Let Us Pray: Panting After Peace in Prayer

Looking out at the fog

As I began climbing the mountain at the Franciscan sanctuary of La Verna in central Italy, the great Franciscan theologian Bonaventure’s words came to mind. In climbing that same mountain nearly eight centuries before, Bonaventure once commented that he was “panting after peace,” a phrase that, I believe, contains within it a powerful architecture for prayer. 

There is a beautiful depth to the word panting. After a strenuous run or hike, I might find myself panting heavily, but my body continues breathing nonetheless, almost reaching into the deepest parts of myself (and the world around me) for air. In prayer, we let ourselves come to God imperfectly, pantingly, yet in this honesty about our condition, we are becoming even more dependent upon our source—the very spirit that dwells within each of us. In this sense, we can think of prayer as the human heart gasping for the inner life-source of spirit, a rich inner movement into vulnerability. 

One of the many things I love about the Franciscan tradition is its unashamed acknowledgment of anxiety and lack as fundamental realities of the human condition. Shallow religion often fails to guide us inward and instead offers false promises of wholeness and completeness that mask our inner division and conflict. Our post-religious age is full of secular religions that often make similar promises, whether it be a political ideology, exercise program, or meditation regimen. The early Franciscans, like the Gospel writers, felt no need to hide the frailty and messiness of the human condition. 

Theology of a Poet 

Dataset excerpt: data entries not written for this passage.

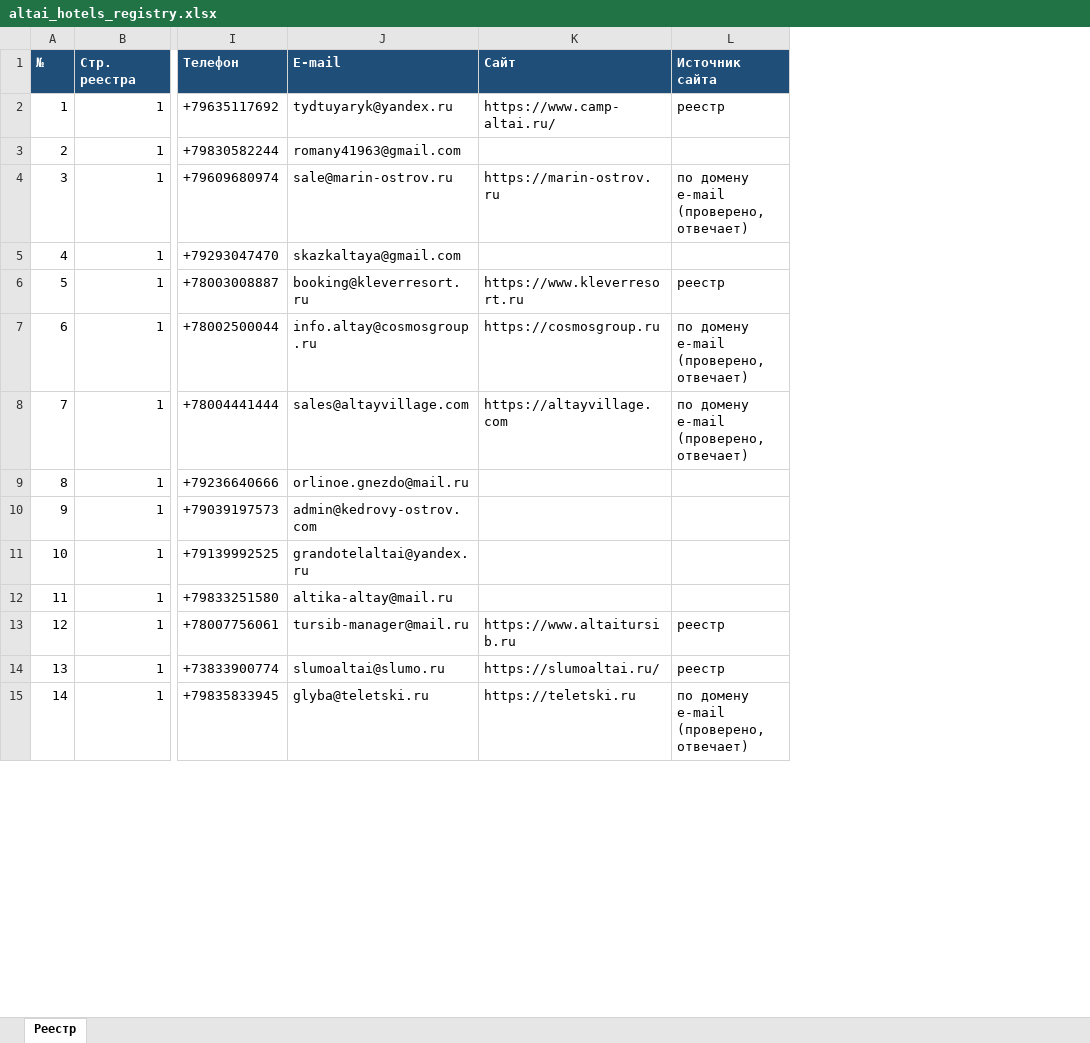
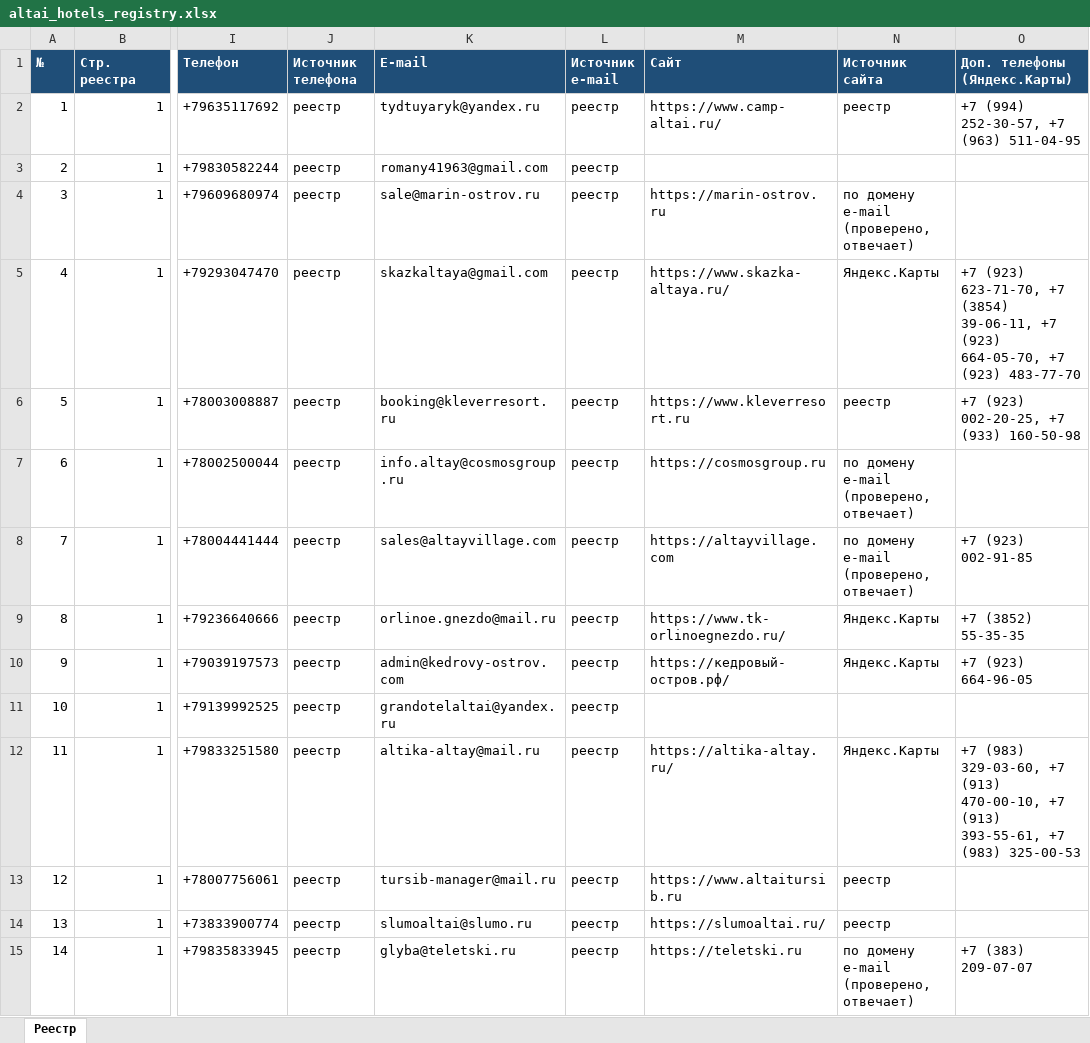
Before and after one commit to ArtGurianov/mikluha, an Excel workbook: altai_hotels_registry.xlsx, sheet Реестр, drawn as a sheet; only a part is shown, gaps mark what is left out; values as stored, in another font and other column widths than the file's, no borders; addresses are those after the commit; the diff covers the shown part only; the diff names each change by its address in the sheet, - before the commit and + after, or states it on an @@ line.

```diff
--- a/altai_hotels_registry.xlsx (sheet Реестр)
+++ b/altai_hotels_registry.xlsx (sheet Реестр)
+column J (Источник телефона), rows 2-15: all реестр
+column L (Источник e-mail), rows 2-15: all реестр
+column O (Доп. телефоны (Яндекс.Карты)), rows 2-15: +7 (994) 252-30-57, +7 (963) 511-04-95 |  |  | +7 (923) 623-71-70, +7 (3854) 39-06-11, +7 (923) 664-05-70, +7 (923) 483-77-70 | +7 (923) 002-20-25, +7 (933) 160-50-98 |  | +7 (923) 002-91-85 | +7 (3852) 55-35-35 | +7 (923) 664-96-05 |  | +7 (983) 329-03-60, +7 (913) 470-00-10, +7 (913) 393-55-61, +7 (983) 325-00-53 |  |  | +7 (383) 209-07-07
-M5 (Сайт): (empty)
+M5 (Сайт): https://www.skazka-altaya.ru/
-N5 (Источник сайта): (empty)
+N5 (Источник сайта): Яндекс.Карты
-M9 (Сайт): (empty)
+M9 (Сайт): https://www.tk-orlinoegnezdo.ru/
-N9:N10 (Источник сайта): (empty)
+N9:N10 (Источник сайта): Яндекс.Карты
-M10 (Сайт): (empty)
+M10 (Сайт): https://кедровый-остров.рф/
-M12 (Сайт): (empty)
+M12 (Сайт): https://altika-altay.ru/
-N12 (Источник сайта): (empty)
+N12 (Источник сайта): Яндекс.Карты
```
Also changed, not shown: 293 edited cells elsewhere in this sheet.
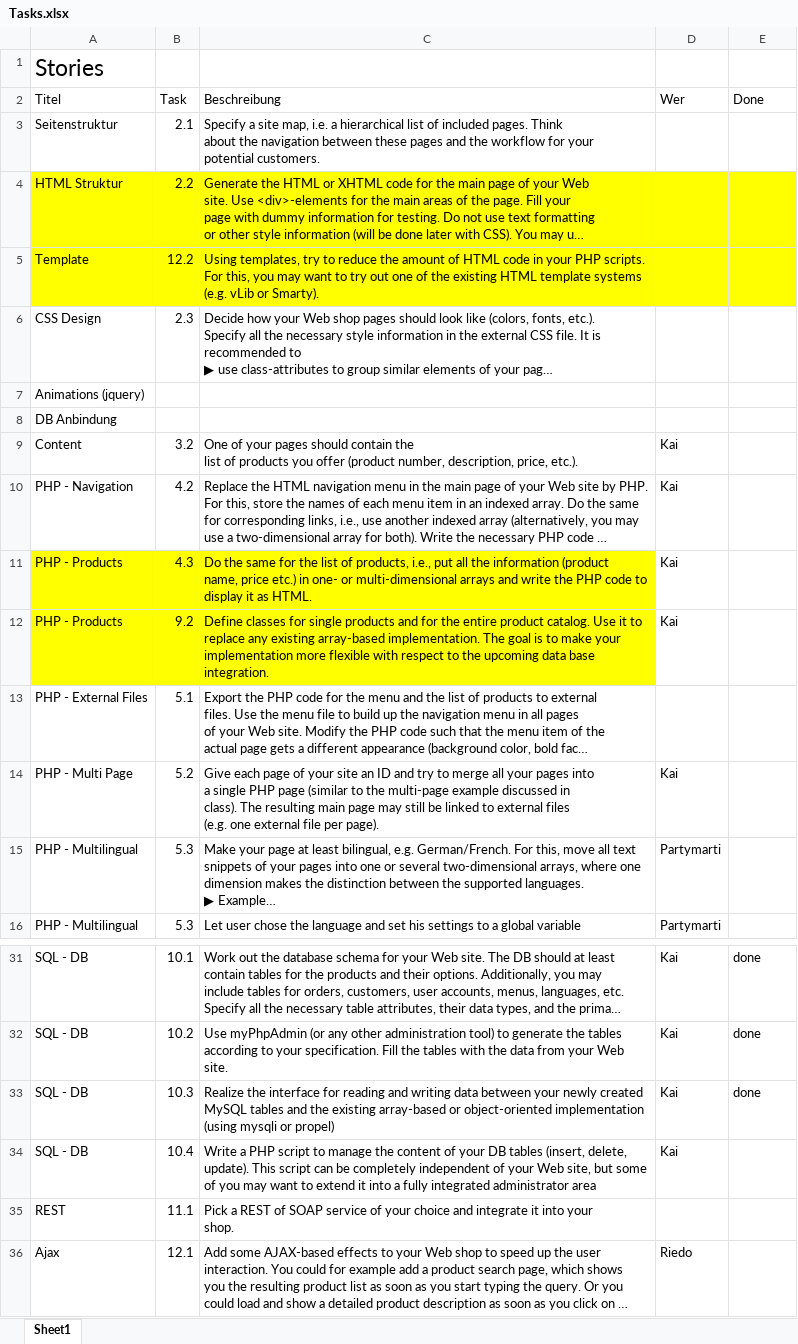
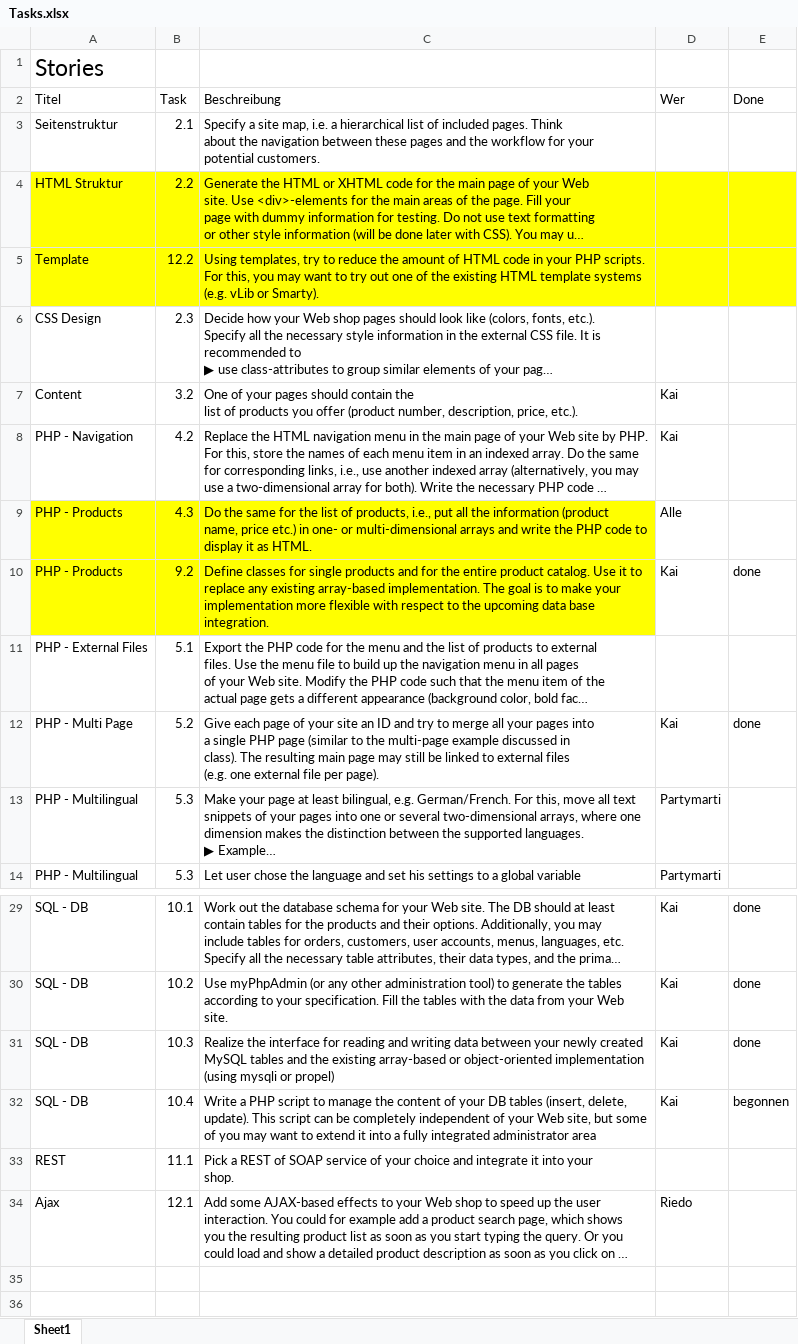
Before and after one commit to riedd2/webprogramming, an Excel workbook: ch.bfh.bti7054.w2014.p.pc-hammer/doc/Tasks.xlsx, sheet Sheet1, drawn as a sheet; only a part is shown, gaps mark what is left out; long unchanged cells end in …; values as stored, in another font and other column widths than the file's, no borders; removed rows and columns are numbered as before the commit, all else as after; the diff names each change by its address in the sheet, - before the commit and + after, or states it on an @@ line.

```diff
--- a/ch.bfh.bti7054.w2014.p.pc-hammer/doc/Tasks.xlsx (sheet Sheet1)
+++ b/ch.bfh.bti7054.w2014.p.pc-hammer/doc/Tasks.xlsx (sheet Sheet1)
-row 7: Animations (jquery)
-row 8: DB Anbindung
-D9 (Wer): Kai
+D9 (Wer): Alle
-E10 (Done): (empty)
+E10 (Done): done
-E12 (Done): (empty)
+E12 (Done): done
-E32 (Done): (empty)
+E32 (Done): begonnen
```
Also changed, not shown: 7 other files.
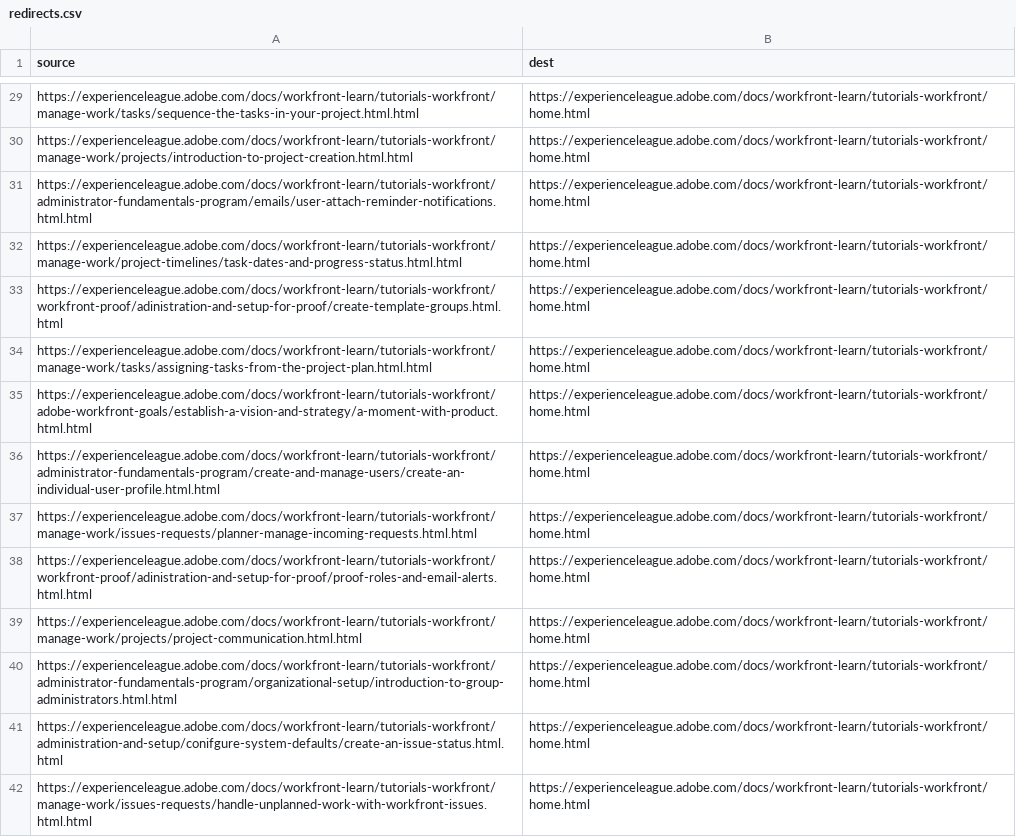
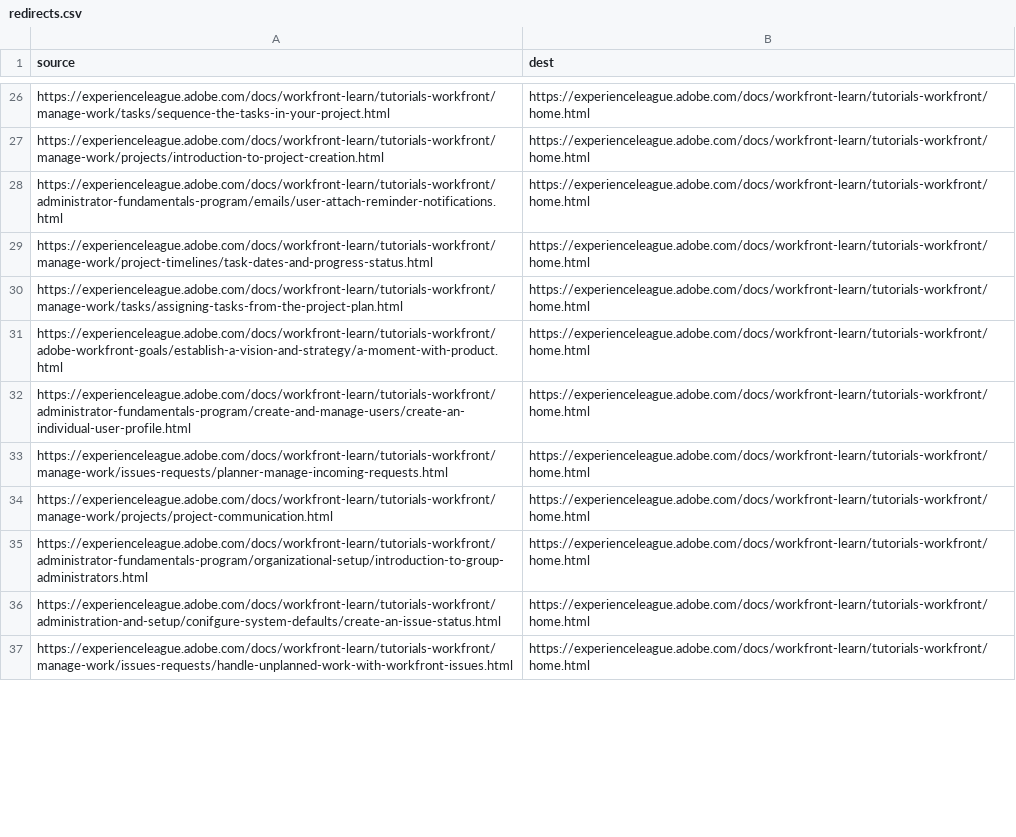
Before and after one commit to madanyc/workfront-learn.en, a CSV file: redirects.csv, drawn as a sheet; only a part is shown, gaps mark what is left out; removed rows and columns are numbered as before the commit, all else as after; the diff covers the shown part only; the diff names each change by its address in the sheet, - before the commit and + after, or states it on an @@ line.

```diff
--- a/redirects.csv
+++ b/redirects.csv
-A26 (source): https://experienceleague.adobe.com/docs/workfront-learn/tutorials-workfront/manage-work/tasks/sequence-the-tasks-in-your-project.html.html
+A26 (source): https://experienceleague.adobe.com/docs/workfront-learn/tutorials-workfront/manage-work/tasks/sequence-the-tasks-in-your-project.html
-A27 (source): https://experienceleague.adobe.com/docs/workfront-learn/tutorials-workfront/manage-work/projects/introduction-to-project-creation.html.html
+A27 (source): https://experienceleague.adobe.com/docs/workfront-learn/tutorials-workfront/manage-work/projects/introduction-to-project-creation.html
-A28 (source): https://experienceleague.adobe.com/docs/workfront-learn/tutorials-workfront/administrator-fundamentals-program/emails/user-attach-reminder-notifications.html.html
+A28 (source): https://experienceleague.adobe.com/docs/workfront-learn/tutorials-workfront/administrator-fundamentals-program/emails/user-attach-reminder-notifications.html
-A29 (source): https://experienceleague.adobe.com/docs/workfront-learn/tutorials-workfront/manage-work/project-timelines/task-dates-and-progress-status.html.html
+A29 (source): https://experienceleague.adobe.com/docs/workfront-learn/tutorials-workfront/manage-work/project-timelines/task-dates-and-progress-status.html
-row 33: https://experienceleague.adobe.com/docs/workfront-learn/tutorials-workfront/workfront-proof/adinistration-and-setup-for-proof/create-template-groups.html.html | https://experienceleague.adobe.com/docs/workfront-learn/tutorials-workfront/home.html
-A30 (source): https://experienceleague.adobe.com/docs/workfront-learn/tutorials-workfront/manage-work/tasks/assigning-tasks-from-the-project-plan.html.html
+A30 (source): https://experienceleague.adobe.com/docs/workfront-learn/tutorials-workfront/manage-work/tasks/assigning-tasks-from-the-project-plan.html
-A31 (source): https://experienceleague.adobe.com/docs/workfront-learn/tutorials-workfront/adobe-workfront-goals/establish-a-vision-and-strategy/a-moment-with-product.html.html
+A31 (source): https://experienceleague.adobe.com/docs/workfront-learn/tutorials-workfront/adobe-workfront-goals/establish-a-vision-and-strategy/a-moment-with-product.html
-A32 (source): https://experienceleague.adobe.com/docs/workfront-learn/tutorials-workfront/administrator-fundamentals-program/create-and-manage-users/create-an-individual-user-profile.html.html
+A32 (source): https://experienceleague.adobe.com/docs/workfront-learn/tutorials-workfront/administrator-fundamentals-program/create-and-manage-users/create-an-individual-user-profile.html
-A33 (source): https://experienceleague.adobe.com/docs/workfront-learn/tutorials-workfront/manage-work/issues-requests/planner-manage-incoming-requests.html.html
+A33 (source): https://experienceleague.adobe.com/docs/workfront-learn/tutorials-workfront/manage-work/issues-requests/planner-manage-incoming-requests.html
-row 38: https://experienceleague.adobe.com/docs/workfront-learn/tutorials-workfront/workfront-proof/adinistration-and-setup-for-proof/proof-roles-and-email-alerts.html.html | https://experienceleague.adobe.com/docs/workfront-learn/tutorials-workfront/home.html
-A34 (source): https://experienceleague.adobe.com/docs/workfront-learn/tutorials-workfront/manage-work/projects/project-communication.html.html
+A34 (source): https://experienceleague.adobe.com/docs/workfront-learn/tutorials-workfront/manage-work/projects/project-communication.html
-A35 (source): https://experienceleague.adobe.com/docs/workfront-learn/tutorials-workfront/administrator-fundamentals-program/organizational-setup/introduction-to-group-administrators.html.html
+A35 (source): https://experienceleague.adobe.com/docs/workfront-learn/tutorials-workfront/administrator-fundamentals-program/organizational-setup/introduction-to-group-administrators.html
-A36 (source): https://experienceleague.adobe.com/docs/workfront-learn/tutorials-workfront/administration-and-setup/conifgure-system-defaults/create-an-issue-status.html.html
+A36 (source): https://experienceleague.adobe.com/docs/workfront-learn/tutorials-workfront/administration-and-setup/conifgure-system-defaults/create-an-issue-status.html
-A37 (source): https://experienceleague.adobe.com/docs/workfront-learn/tutorials-workfront/manage-work/issues-requests/handle-unplanned-work-with-workfront-issues.html.html
+A37 (source): https://experienceleague.adobe.com/docs/workfront-learn/tutorials-workfront/manage-work/issues-requests/handle-unplanned-work-with-workfront-issues.html
```
Also changed, not shown: 5 removed rows and 41 edited cells elsewhere in this file.
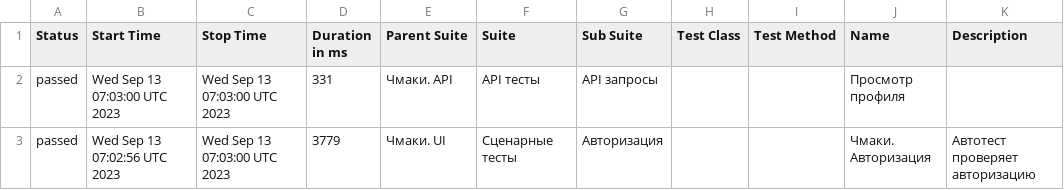
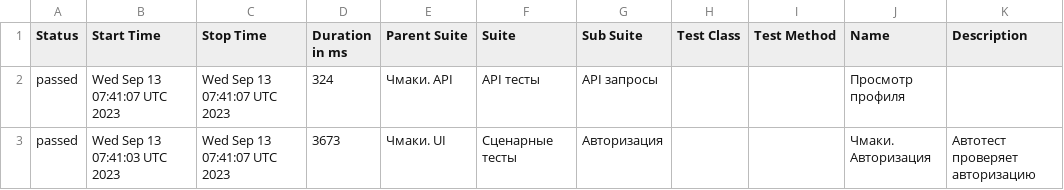
Before and after one commit to stealthaction/chmaki_allure, a CSV file: data/suites.csv, drawn as a sheet.

```diff
--- a/data/suites.csv
+++ b/data/suites.csv
@@ -1,3 +1,3 @@
 "Status","Start Time","Stop Time","Duration in ms","Parent Suite","Suite","Sub Suite","Test Class","Test Method","Name","Description"
-"passed","Wed Sep 13 07:03:00 UTC 2023","Wed Sep 13 07:03:00 UTC 2023","331","Чмаки. API","API тесты","API запросы","","","Просмотр профиля",""
-"passed","Wed Sep 13 07:02:56 UTC 2023","Wed Sep 13 07:03:00 UTC 2023","3779","Чмаки. UI","Сценарные тесты","Авторизация","","","Чмаки. Авторизация","Автотест проверяет авторизацию"
+"passed","Wed Sep 13 07:41:07 UTC 2023","Wed Sep 13 07:41:07 UTC 2023","324","Чмаки. API","API тесты","API запросы","","","Просмотр профиля",""
+"passed","Wed Sep 13 07:41:03 UTC 2023","Wed Sep 13 07:41:07 UTC 2023","3673","Чмаки. UI","Сценарные тесты","Авторизация","","","Чмаки. Авторизация","Автотест проверяет авторизацию"
```
Also changed, not shown: 18 other files.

Bonaventure and Francis each came to La Verna with aching hearts and heavy minds. Anxious over the future of the Franciscan Order as its rapid growth continued to create organizational headaches, Bonaventure carried the weight and fear of institutional collapse when he made a retreat to La Verna and commented that he was “panting after peace.” Francis, in his final visit to La Verna, arrived in a similar inner state. As the order organically grew beyond Francis’ control, he became anxious over its future as he neared the end of his life. It was during this time at La Verna that Francis is said to have received the stigmata, which he hid from his brothers until he died. Bonaventure, too, emerged from La Verna with a “thorn in his flesh,” accepting the future of the order as his own responsibility. 

Franciscan spirituality has a visceral and experiential dimension that the study of theology sometimes lacks. For Francis and Bonaventure, theology was not meant to remain in the head as ideas, where I often like to keep them. For them, the heart and senses became conduits for experiencing the divine beyond the mind. 

My dear friend and mentor, Father Dan Riley, OFM, recently shared with me a story about Francis I had never heard. Francis, perhaps feeling lonely or questioning his decision to remain celibate, slipped into doubting the lifestyle and path he had chosen. So, Francis decided to go outside into the wintry cold and carve into the snow sculptures of a spouse and two children. While doing this, he realized his life had unfolded as it was supposed to. He then apologized to the snow people for being unable to take care of them. 

On the surface, this story may sound absurd. But Francis was all heart. Often that meant basking in the beautiful, but in being so in touch with his heart, he found anxiety and lack sometimes swirling around there as well. Francis leaned into these complexities. He brought them to God in prayer. He made snowmen. 

So often in my panting I can slip into self-condemnation. How are you not past this already? I might ask myself. Why are you like this? Why can’t you let this go? Francis does not beat himself up in this story. He does not tell himself he should be past these thoughts of wanting a family or shame himself for this very human moment of wanting something different with his life. He engages the vulnerability of the moment and gets his hands dirty, or, in this case, snowy. In panting there is a prayerful movement through the complicated contours of the heart. 

I did not have a mystical experience as Francis and Bonaventure did when I visited La Verna, but it was fitting that when we reached the top of the mountain, almost 5,000 feet above sea level, we could not even see the splendor of the sight below. We had risen above the thick blanket of fog. All we could do was watch the fog slowly move beneath us. 

The Breath of God

God, I am fearful of the tensions within myself. 
I prefer to distract and escape rather than bring my anxiety and lack to the surface. 
I want my heart to be fully alive in you but am afraid to let go of control. 
I suppose I am afraid to move. 
Will you enter the emptiness as I pant for air? 
Will you fill me with your breath? 

Prayer resources | Franciscan Media

Leave a Comment

Your email address will not be published. Required fields are marked *

Subscribe to St. Anthony Messenger!